"After the movement in the last hours I have become more confident that there can be an agreement in the course of this week and I hope that this will form the basis for a ceasefire," he said on Tuesday. "I see a chance that we will come to a ceasefire... and it is urgent."
Upon leaving Berlin on Monday, Steinmeier added that "the members of the UN Security Council now appear to have agreed" on the text.
He added that such a resolution would present a real chance to bring about a ceasefire in the region, where hundreds have been killed in the conflict over the past month.
Lebanon has asked for major changes to the draft because it fails to call explicitly for an immediate Israeli withdrawal from south Lebanon.
But Steinmeier said since Germany was not a member of the Security Council, it was not in a position to make suggestions to the council in order to change the text.
"The final text must be agreed by the UN Security Council members and I think that it would not be right if a country that is not a member of the Security Council makes instructions in this respect."
Steinmeier's trip is scheduled to continue with a visit to Jerusalem on Wednesday for talks with Israeli Prime Minister Ehud Olmert, Foreign Minister Tzipi Livni and Defense Minister Amir Peretz.
Lebanon unhappy with UN resolution
Peretz said on Monday that Israel was entering "one of the most decisive stages of this war" and was determined to put an end to the Hezbollah rockets being shot into Israel by either military or political means, adding that "the two paths are going on in parallel."
The Lebanese government on Monday decided to send 15,000 of its troops to the south as Israeli forces pull out of the territory.
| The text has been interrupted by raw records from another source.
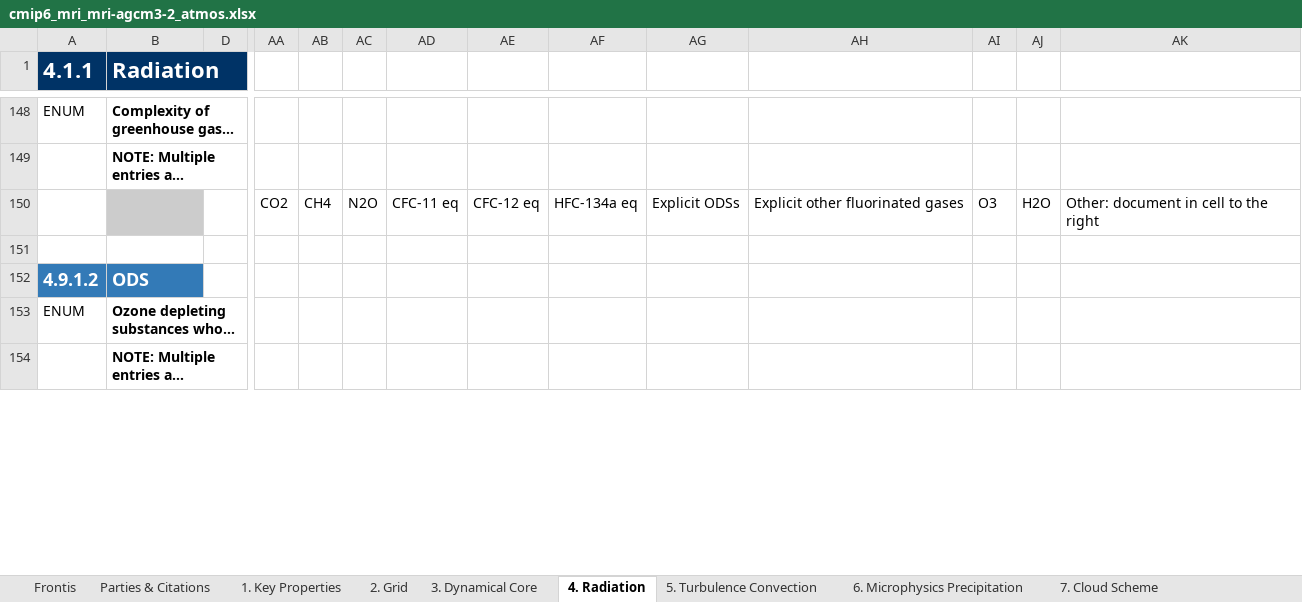
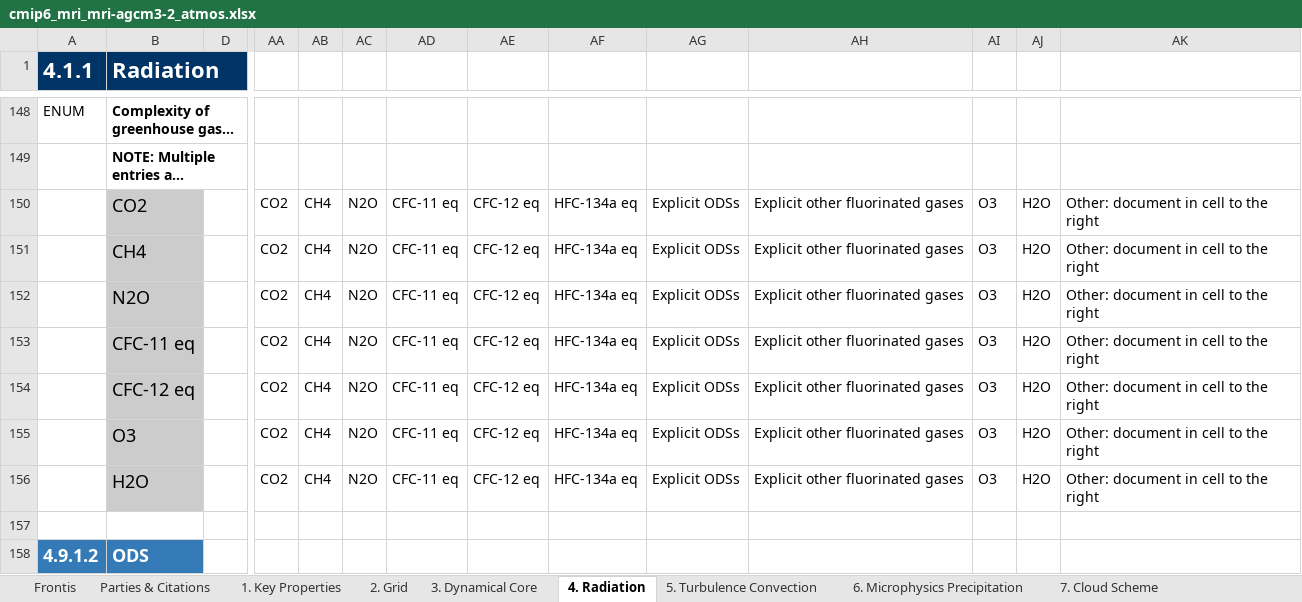
Before and after one commit to ES-DOC-INSTITUTIONAL/mri, an Excel workbook: cmip6/models/mri-agcm3-2/cmip6_mri_mri-agcm3-2_atmos.xlsx, sheet 4. Radiation, drawn as a sheet; only a part is shown, gaps mark what is left out; the shorter side is filled out with more unchanged rows; long unchanged cells end in …; values as stored, in another font and other column widths than the file's, no borders; rows hold the shown columns only; the diff covers the shown part only; the diff names each change by its address in the sheet, - before the commit and + after, or states it on an @@ line.

Commit message:
updates for mri-agcm3.2

```diff
--- a/cmip6/models/mri-agcm3-2/cmip6_mri_mri-agcm3-2_atmos.xlsx (sheet 4. Radiation)
+++ b/cmip6/models/mri-agcm3-2/cmip6_mri_mri-agcm3-2_atmos.xlsx (sheet 4. Radiation)
-B150 (Radiation): (empty)
+B150 (Radiation): CO2
+row 151:  | CH4 |  | CO2 | CH4 | N2O | CFC-11 eq | CFC-12 eq | HFC-134a eq | Explicit ODSs | Explicit other fluorinated gases | O3 | H2O | Other: document in cell to the right
+row 152:  | N2O |  | CO2 | CH4 | N2O | CFC-11 eq | CFC-12 eq | HFC-134a eq | Explicit ODSs | Explicit other fluorinated gases | O3 | H2O | Other: document in cell to the right
+row 153:  | CFC-11 eq |  | CO2 | CH4 | N2O | CFC-11 eq | CFC-12 eq | HFC-134a eq | Explicit ODSs | Explicit other fluorinated gases | O3 | H2O | Other: document in cell to the right
+row 154:  | CFC-12 eq |  | CO2 | CH4 | N2O | CFC-11 eq | CFC-12 eq | HFC-134a eq | Explicit ODSs | Explicit other fluorinated gases | O3 | H2O | Other: document in cell to the right
+row 155:  | O3 |  | CO2 | CH4 | N2O | CFC-11 eq | CFC-12 eq | HFC-134a eq | Explicit ODSs | Explicit other fluorinated gases | O3 | H2O | Other: document in cell to the right
+row 156:  | H2O |  | CO2 | CH4 | N2O | CFC-11 eq | CFC-12 eq | HFC-134a eq | Explicit ODSs | Explicit other fluorinated gases | O3 | H2O | Other: document in cell to the right
```
Also changed, not shown: 2 added rows and 19 edited cells elsewhere in this sheet, sheet 7. Cloud Scheme, sheet 5. Turbulence Convection, sheet 3. Dynamical Core, sheet 9. Gravity Waves, sheet 10. Natural Forcing, sheet 1. Key Properties, 3 more sheets, cmip6/models/mri-agcm3-2/cmip6_mri_mri-agcm3-2_toplevel.xlsx, 1 other file.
Beirut hoped the move would pave the way for changes to a draft UN Security Council resolution to end the fighting.
Lebanon has said it was unhappy with the US-French draft resolution, demanding that it include a call for the immediate withdrawal of Israel's 10,000 troops from southern Lebanon.
Though Israel has not formally commented on the draft, a senior government official said the Jewish state viewed it favourably, partly because it allowed soldiers to remain in south Lebanon until an international force arrived to take over.
Though Steinmeier's trip will not bring him to Damascus, German foreign ministry spokesman Jens Plötner said the foreign minister was hoping to persuade Syria, which Israel accuses of arming Hezbollah, to contribute to peace efforts in the region.
"We should try to convince Syria to show a more positive attitude," Plötner said. "We do not know whether this is possible but it is worth trying."
Syria denies arming Hezbollah, saying it merely offers moral support to the radical Shiite movement which Israel is trying to rout from Lebanon in a massive offensive launched on July 12.
Steinmeier's last visit to the region took place in late July, when a two-day trip took him to Egypt, Israel and the Palestinian territories.
On Monday, Merkel had a telephone conversation with Siniora in which both leaders agreed that the priority now was to get a proposed United Nations' resolution on the Middle East passed by the Security Council as quickly as possible, government spokesman Thomas Steg said.
However, disagreements about the wording of the resolution remain.
On the weekend, France and the United States agreed on a proposed text for the resolution calling for a "full cessation of hostilities" between Israel and Hezbollah.
Merkel welcomed the proposal as an important step towards ending the almost month-long conflict in Lebanon.